Given information below:
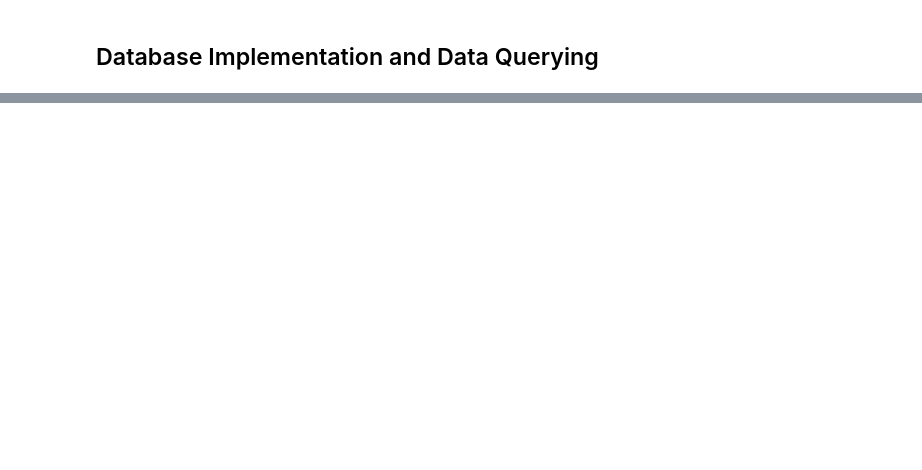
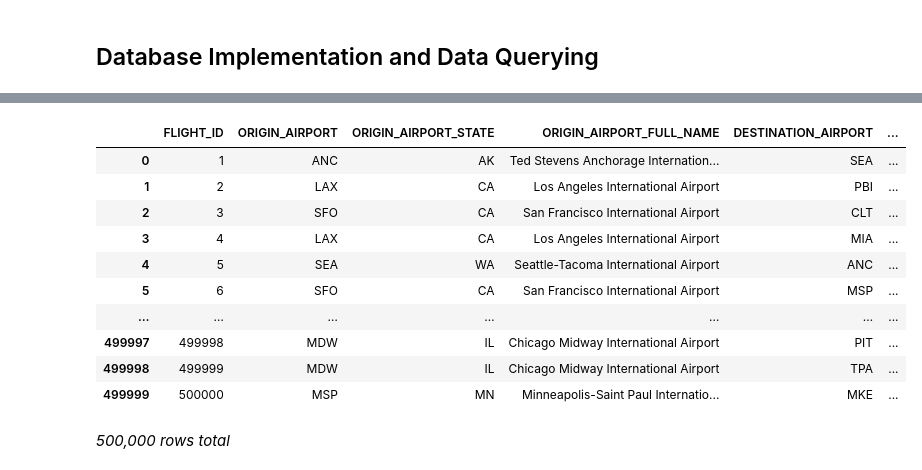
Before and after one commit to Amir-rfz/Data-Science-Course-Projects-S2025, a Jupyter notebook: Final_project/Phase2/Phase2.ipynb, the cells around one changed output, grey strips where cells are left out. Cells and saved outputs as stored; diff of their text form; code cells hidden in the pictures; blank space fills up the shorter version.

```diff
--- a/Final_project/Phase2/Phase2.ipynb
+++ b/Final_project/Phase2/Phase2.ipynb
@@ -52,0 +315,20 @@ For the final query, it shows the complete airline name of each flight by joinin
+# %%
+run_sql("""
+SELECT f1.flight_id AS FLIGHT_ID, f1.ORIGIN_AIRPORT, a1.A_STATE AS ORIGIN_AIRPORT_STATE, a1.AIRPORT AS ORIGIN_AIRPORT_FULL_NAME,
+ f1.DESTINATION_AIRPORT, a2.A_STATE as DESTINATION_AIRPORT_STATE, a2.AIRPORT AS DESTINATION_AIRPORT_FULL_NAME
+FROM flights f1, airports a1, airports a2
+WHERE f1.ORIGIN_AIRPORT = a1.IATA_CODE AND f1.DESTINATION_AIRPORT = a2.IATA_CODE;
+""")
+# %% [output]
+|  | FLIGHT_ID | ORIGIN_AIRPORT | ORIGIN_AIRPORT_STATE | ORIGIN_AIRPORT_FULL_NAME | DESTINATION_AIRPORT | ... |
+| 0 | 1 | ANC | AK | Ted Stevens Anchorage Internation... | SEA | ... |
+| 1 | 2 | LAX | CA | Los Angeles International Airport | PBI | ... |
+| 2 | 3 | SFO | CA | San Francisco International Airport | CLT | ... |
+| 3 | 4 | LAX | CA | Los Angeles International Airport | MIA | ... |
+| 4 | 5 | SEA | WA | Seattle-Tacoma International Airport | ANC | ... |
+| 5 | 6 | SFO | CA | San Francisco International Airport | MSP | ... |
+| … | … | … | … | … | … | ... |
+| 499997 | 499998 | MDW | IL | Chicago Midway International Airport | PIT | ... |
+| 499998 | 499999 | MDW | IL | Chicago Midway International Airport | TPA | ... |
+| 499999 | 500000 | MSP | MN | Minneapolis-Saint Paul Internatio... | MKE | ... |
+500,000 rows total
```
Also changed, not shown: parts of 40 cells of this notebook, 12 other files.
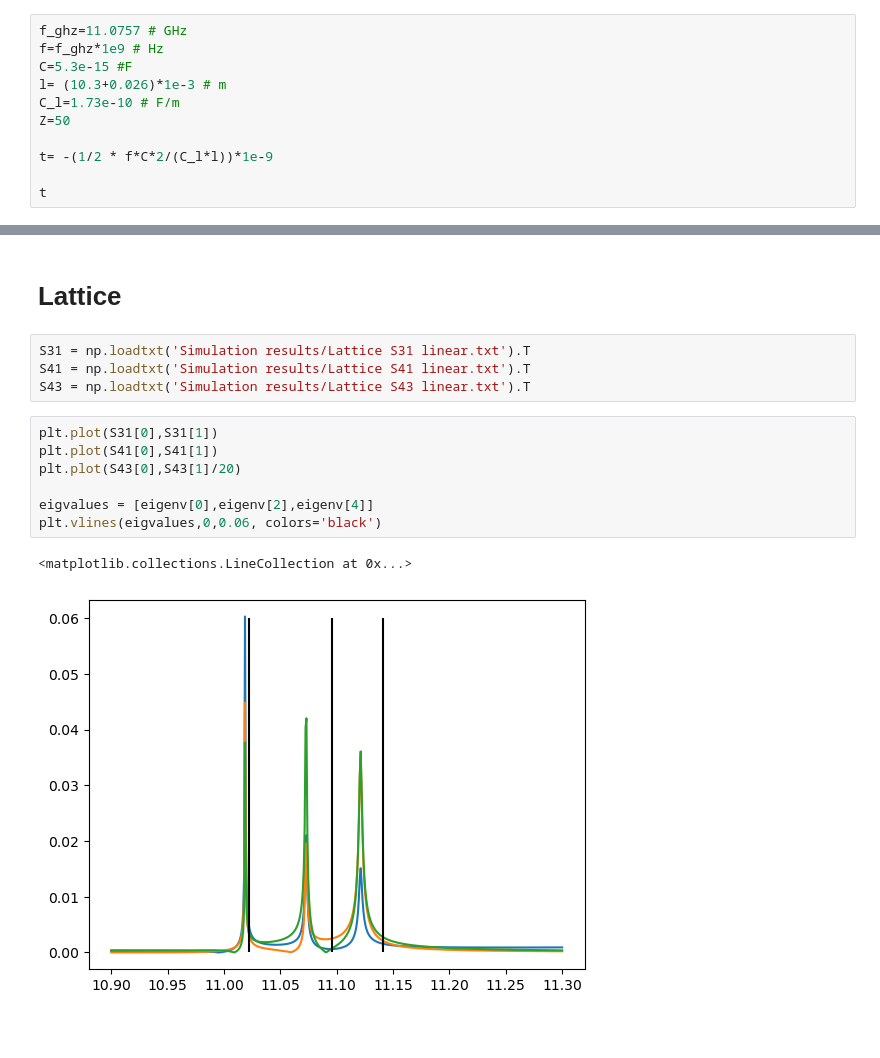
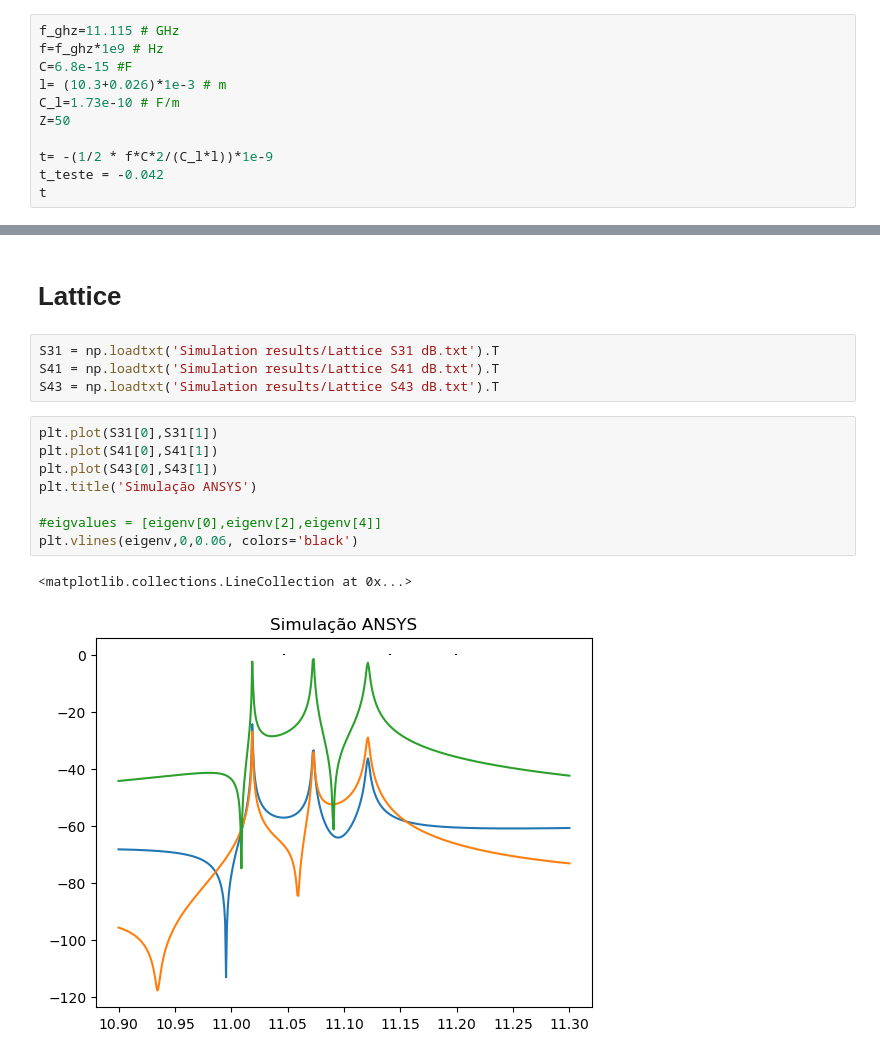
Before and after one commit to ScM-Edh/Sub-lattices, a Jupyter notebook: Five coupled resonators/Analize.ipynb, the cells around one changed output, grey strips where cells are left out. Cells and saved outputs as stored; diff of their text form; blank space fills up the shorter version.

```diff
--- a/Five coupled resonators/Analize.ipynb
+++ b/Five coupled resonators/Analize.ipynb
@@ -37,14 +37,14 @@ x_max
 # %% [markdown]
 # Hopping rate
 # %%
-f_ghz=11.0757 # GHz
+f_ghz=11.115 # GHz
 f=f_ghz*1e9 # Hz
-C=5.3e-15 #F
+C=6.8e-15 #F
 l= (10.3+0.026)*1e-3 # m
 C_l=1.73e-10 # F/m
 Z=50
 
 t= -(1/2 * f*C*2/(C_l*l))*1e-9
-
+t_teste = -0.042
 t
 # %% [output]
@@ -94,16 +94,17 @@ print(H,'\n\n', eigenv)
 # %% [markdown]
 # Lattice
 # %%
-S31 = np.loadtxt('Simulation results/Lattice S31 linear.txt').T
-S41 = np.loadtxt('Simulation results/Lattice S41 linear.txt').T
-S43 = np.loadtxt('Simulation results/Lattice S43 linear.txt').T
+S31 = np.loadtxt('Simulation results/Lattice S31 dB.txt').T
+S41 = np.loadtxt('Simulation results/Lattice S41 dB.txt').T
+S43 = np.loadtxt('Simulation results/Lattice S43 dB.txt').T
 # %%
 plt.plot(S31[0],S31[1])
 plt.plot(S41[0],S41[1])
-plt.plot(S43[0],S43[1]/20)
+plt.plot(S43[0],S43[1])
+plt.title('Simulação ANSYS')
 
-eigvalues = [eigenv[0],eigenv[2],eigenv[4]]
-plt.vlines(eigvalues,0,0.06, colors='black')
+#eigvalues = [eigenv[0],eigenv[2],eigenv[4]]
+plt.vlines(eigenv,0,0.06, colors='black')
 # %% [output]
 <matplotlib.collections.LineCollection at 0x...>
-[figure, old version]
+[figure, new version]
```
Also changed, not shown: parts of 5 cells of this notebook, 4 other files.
End of Given information.
_What to produce_
Each line of the entries above that contains "Analize" must be copied into the answer.

_Answer below_
Before and after one commit to ScM-Edh/Sub-lattices, a Jupyter notebook: Five coupled resonators/Analize.ipynb, the cells around one changed output, grey strips where cells are left out. Cells and saved outputs as stored; diff of their text form; blank space fills up the shorter version.
--- a/Five coupled resonators/Analize.ipynb
+++ b/Five coupled resonators/Analize.ipynb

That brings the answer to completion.